s becoming a fixture on "MTV,
e Hammer appeared on kids'
lunch boxes and even had his
8 own action figure.
Although Hammer isn't
6 churning out best-selling .'??
records any longer, everyone
still seems to know his name.
Even children born after his
downfall are familiar with his
music because "U Can't
Touch This" still gets played
in TV shows and movies.
But Hammer's involve
ment in DanceJam has more
to do with his technological
savvy, than his celebrity, said
Ron Conway, a longtime
Silicon Valley investor who is
part of a small group that pro
vided DanceJam with $1 mil
lion in startup funds.
"I expect him to integrate
all his knowledge into this
Web site", said Conway, who
befriended Hammer at a base
ball game seven years ago and
has been tutoring him in the
ways of technology ever
since. "He is the lightning rod
for this whole thing."
Hammer, 45, started pok
ing around Silicon Valley
^jihile he was still selling mil
lions of records. He often
hung out at computer makers
like Silicon Graphics Inc. and
- ? ? See Hammer on A6
State tweaks travel guide to boost tourism
SPECIAL TO THE CHRONICLE
The state is hoping that its new 2008
North Carolina Travel Guide will help
increase tourism dollars.
The free guide is available by by calling 1
800- VISIT NC (847-4862) or via the web at,
www.visitnc.com.The new guide includes a
special pull-out map of the state and informa
tion on activities that can be shared by the
entire family, grand-kids to grandparents.
Produced by the N.C. Department of
Commerce's Division of Tourism, Film and
Sports Development, the guide includes
information on more than 6S0 attractions and
nearly 4,000 accommodations.
There is an online guide as well at
www.visitnc.com.
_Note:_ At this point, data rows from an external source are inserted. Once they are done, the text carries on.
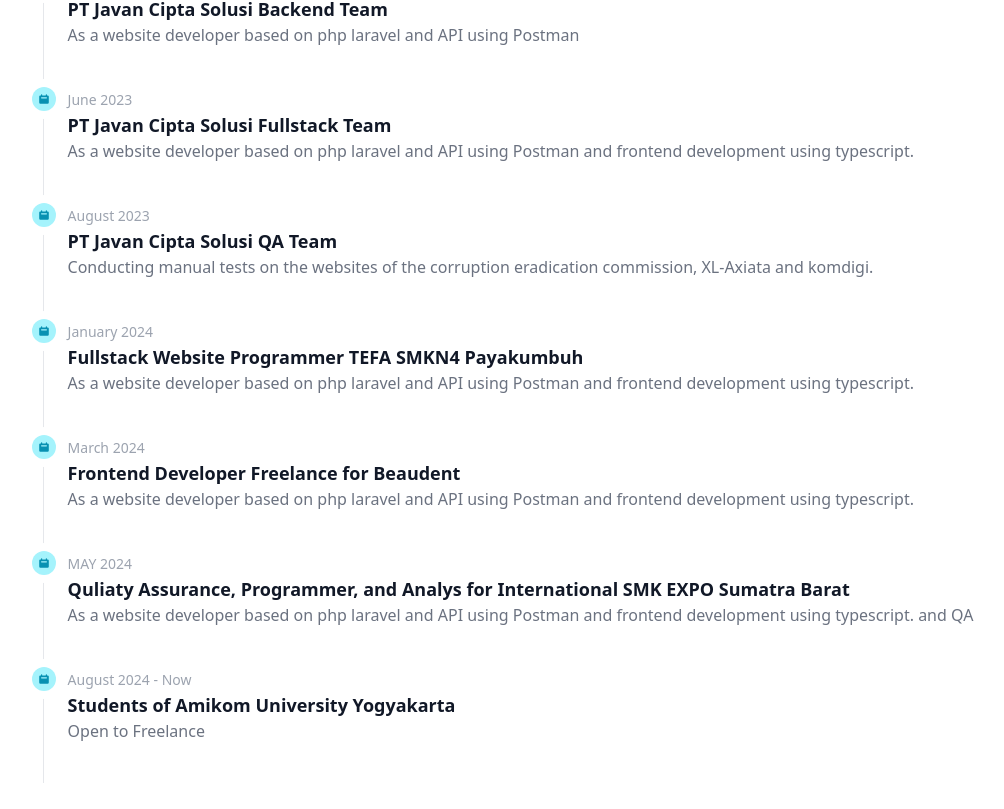
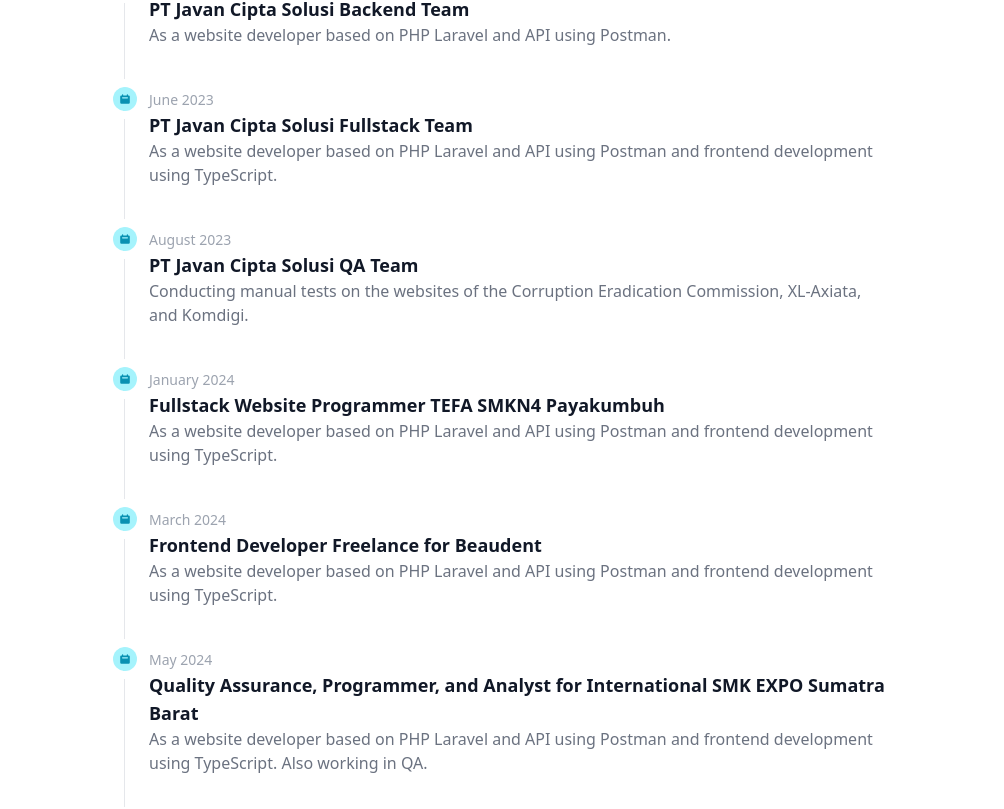
Before and after one commit to kkirayu/PortofolioShiroNeko, a React (Vite) app: page / in a window 1280 px wide. Shown: the part 2994-3803 px from the top of the page, without its empty margins (132-1136 px from the left). Built offline with nearby package versions, Linux system fonts and the light colour scheme.

Commit message:
Fix timeline responsif

```diff
--- a/src/component/timeline.tsx
+++ b/src/component/timeline.tsx
@@ -4,7 +4,8 @@
 
 export function Time() {
   return (
-    <div className="container mt-20 mx-auto flex justify-center">
+    <div className="container mx-auto mt-20 px-4 flex justify-center">
+      <div className="w-full max-w-3xl">
         <Timeline>
           <Timeline.Item>
             <Timeline.Point icon={HiCalendar} />
@@ -12,7 +13,7 @@
               <Timeline.Time>April 2023</Timeline.Time>
               <Timeline.Title>PT Javan Cipta Solusi Backend Team</Timeline.Title>
               <Timeline.Body>
-            As a website developer based on php laravel and API using Postman
+                As a website developer based on PHP Laravel and API using Postman.
               </Timeline.Body>
             </Timeline.Content>
           </Timeline.Item>
@@ -22,7 +23,7 @@
               <Timeline.Time>June 2023</Timeline.Time>
               <Timeline.Title>PT Javan Cipta Solusi Fullstack Team</Timeline.Title>
               <Timeline.Body>
-            As a website developer based on php laravel and API using Postman and frontend development using typescript.
+                As a website developer based on PHP Laravel and API using Postman and frontend development using TypeScript.
               </Timeline.Body>
             </Timeline.Content>
           </Timeline.Item>
@@ -32,7 +33,7 @@
               <Timeline.Time>August 2023</Timeline.Time>
               <Timeline.Title>PT Javan Cipta Solusi QA Team</Timeline.Title>
               <Timeline.Body>
-            Conducting manual tests on the websites of the corruption eradication commission, XL-Axiata and komdigi.
+                Conducting manual tests on the websites of the Corruption Eradication Commission, XL-Axiata, and Komdigi.
               </Timeline.Body>
             </Timeline.Content>
           </Timeline.Item>
@@ -42,7 +43,7 @@
               <Timeline.Time>January 2024</Timeline.Time>
               <Timeline.Title>Fullstack Website Programmer TEFA SMKN4 Payakumbuh</Timeline.Title>
               <Timeline.Body>
-            As a website developer based on php laravel and API using Postman and frontend development using typescript.
+                As a website developer based on PHP Laravel and API using Postman and frontend development using TypeScript.
               </Timeline.Body>
             </Timeline.Content>
           </Timeline.Item>
@@ -52,17 +53,17 @@
               <Timeline.Time>March 2024</Timeline.Time>
               <Timeline.Title>Frontend Developer Freelance for Beaudent</Timeline.Title>
               <Timeline.Body>
-            As a website developer based on php laravel and API using Postman and frontend development using typescript.
+                As a website developer based on PHP Laravel and API using Postman and frontend development using TypeScript.
               </Timeline.Body>
             </Timeline.Content>
           </Timeline.Item>
           <Timeline.Item>
             <Timeline.Point icon={HiCalendar} />
             <Timeline.Content>
-            <Timeline.Time>MAY 2024</Timeline.Time>
-            <Timeline.Title>Quliaty Assurance, Programmer, and Analys for International SMK EXPO Sumatra Barat</Timeline.Title>
+              <Timeline.Time>May 2024</Timeline.Time>
+              <Timeline.Title>Quality Assurance, Programmer, and Analyst for International SMK EXPO Sumatra Barat</Timeline.Title>
               <Timeline.Body>
-            As a website developer based on php laravel and API using Postman and frontend development using typescript. and QA
+                As a website developer based on PHP Laravel and API using Postman and frontend development using TypeScript. Also working in QA.
               </Timeline.Body>
             </Timeline.Content>
           </Timeline.Item>
@@ -70,7 +71,7 @@
             <Timeline.Point icon={HiCalendar} />
             <Timeline.Content>
               <Timeline.Time>August 2024 - Now</Timeline.Time>
-            <Timeline.Title>Students of Amikom University Yogyakarta</Timeline.Title>
+              <Timeline.Title>Student of Amikom University Yogyakarta</Timeline.Title>
               <Timeline.Body>
                 Open to Freelance
               </Timeline.Body>
@@ -78,5 +79,6 @@
           </Timeline.Item>
         </Timeline>
       </div>
+    </div>
   );
 }
```
Lines whose indentation alone changed are shown as unchanged.
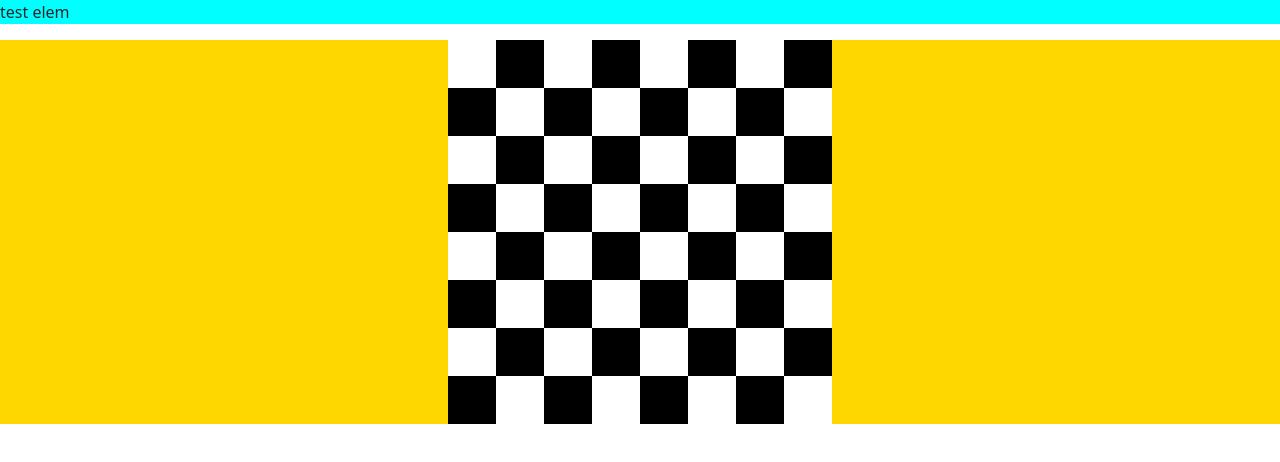
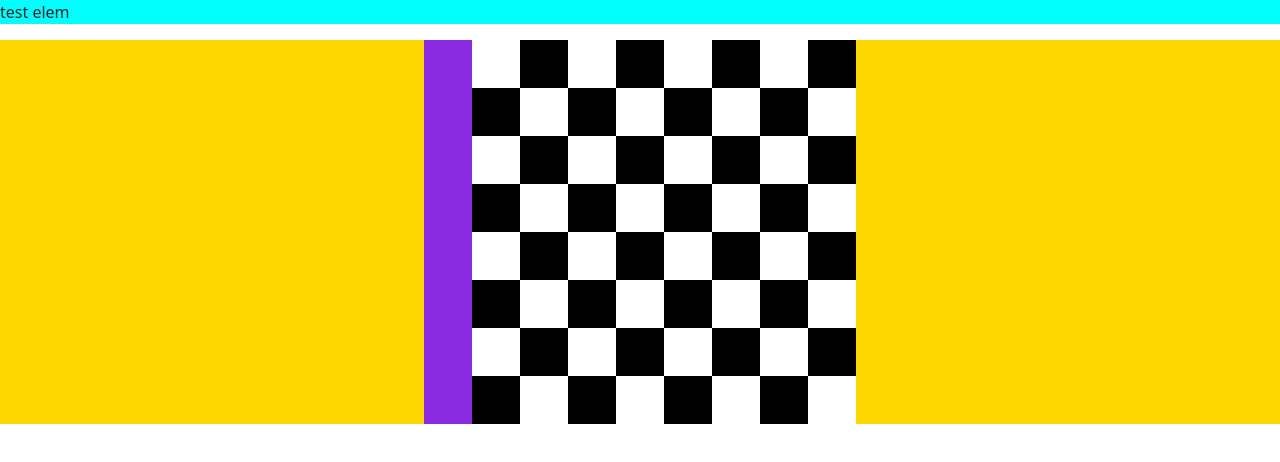
Before and after one commit to mastahun/primo, a plain HTML site: page index.html in a window 1280 px wide. Drawn offline with nearby package versions, Linux system fonts and the light colour scheme.

Commit message:
letters and numbers needed

```diff
--- a/index.css
+++ b/index.css
@@ -13,3 +13,7 @@
 .white {
     background-color: white;
 }
+
+.number-column {
+    background-color: blueviolet;
+}
--- a/index.html
+++ b/index.html
@@ -11,7 +11,17 @@
     <p class="test_elem">test elem</p>
 <!-- chess board -->
     <div class="d-flex flex-row justify-content-center" id="chess-board-parent">
-        <div class=" flex-column white-first-row">
+        <div class="flex-column number-column">
+            <div class="p-4"></div>
+            <div class="p-4"></div>
+            <div class="p-4"></div>
+            <div class="p-4"></div>
+            <div class="p-4"></div>
+            <div class="p-4"></div>
+            <div class="p-4"></div>
+            <div class="p-4"></div>
+        </div>
+        <div class=" flex-column white-first-column">
             <div class="p-4 white"></div>
             <div class="p-4 black"></div>
             <div class="p-4 white"></div>
@@ -21,7 +31,7 @@
             <div class="p-4 white"></div>
             <div class="p-4 black"></div>
         </div>
-        <div class=" flex-column black-first-row">
+        <div class=" flex-column black-first-column">
             <div class="p-4 black"></div>
             <div class="p-4 white"></div>
             <div class="p-4 black"></div>
@@ -31,7 +41,7 @@
             <div class="p-4 black"></div>
             <div class="p-4 white"></div>
         </div>
-        <div class=" flex-column white-first-row">
+        <div class=" flex-column white-first-column">
             <div class="p-4 white"></div>
             <div class="p-4 black"></div>
             <div class="p-4 white"></div>
@@ -41,7 +51,7 @@
             <div class="p-4 white"></div>
             <div class="p-4 black"></div>
         </div>
-        <div class=" flex-column black-first-row">
+        <div class=" flex-column black-first-column">
             <div class="p-4 black"></div>
             <div class="p-4 white"></div>
             <div class="p-4 black"></div>
@@ -51,7 +61,7 @@
             <div class="p-4 black"></div>
             <div class="p-4 white"></div>
         </div>
-        <div class=" flex-column white-first-row">
+        <div class=" flex-column white-first-column">
             <div class="p-4 white"></div>
             <div class="p-4 black"></div>
             <div class="p-4 white"></div>
@@ -61,7 +71,7 @@
             <div class="p-4 white"></div>
             <div class="p-4 black"></div>
         </div>
-        <div class=" flex-column black-first-row">
+        <div class=" flex-column black-first-column">
             <div class="p-4 black"></div>
             <div class="p-4 white"></div>
             <div class="p-4 black"></div>
@@ -71,7 +81,7 @@
             <div class="p-4 black"></div>
             <div class="p-4 white"></div>
         </div>
-        <div class=" flex-column white-first-row">
+        <div class=" flex-column white-first-column">
             <div class="p-4 white"></div>
             <div class="p-4 black"></div>
             <div class="p-4 white"></div>
@@ -81,7 +91,7 @@
             <div class="p-4 white"></div>
             <div class="p-4 black"></div>
         </div>
-        <div class=" flex-column black-first-row">
+        <div class=" flex-column black-first-column">
             <div class="p-4 black"></div>
             <div class="p-4 white"></div>
             <div class="p-4 black"></div>
```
Vistitors should click on
"view online travel guide" on the left-hand
side of the main page and a virtual guide that
features7 video clips of North Carolina travel
"North Carolina's outstanding array of
natural and cultural attractions is captured in
Grandfather Mountain is one of the state 's
thfr 2008 Travel Guide," said Gov. Mike
Easley. "Whether you and your family enjoy
hiking in the mountains, playing golf?in the
Piedmont or surf fishing on the coast, you
will find something for everyone here in our
state, as well as hospitable North Carolinians
who delight in sharing our heritage with visi
This year's guide has been redesigned to
highlight the most popular experiences visi
tors to the state seek - things like family
reunion vacations, adventures in the great
outdoors, nightlife, life-long learning vaca
tions, "-food and wine hoLspots, potorsports
and the state's many fine arts and cultural
The 2008 North Carolina Travel Guide's
cover highlights the village of Ocracoke, at
the southern-tip of the Outer Banks.
Ocracoke's Lifeguard Beach was named
America's Best Beach this year by "Dr..
Beach," the noted beach expert Dr. Stephen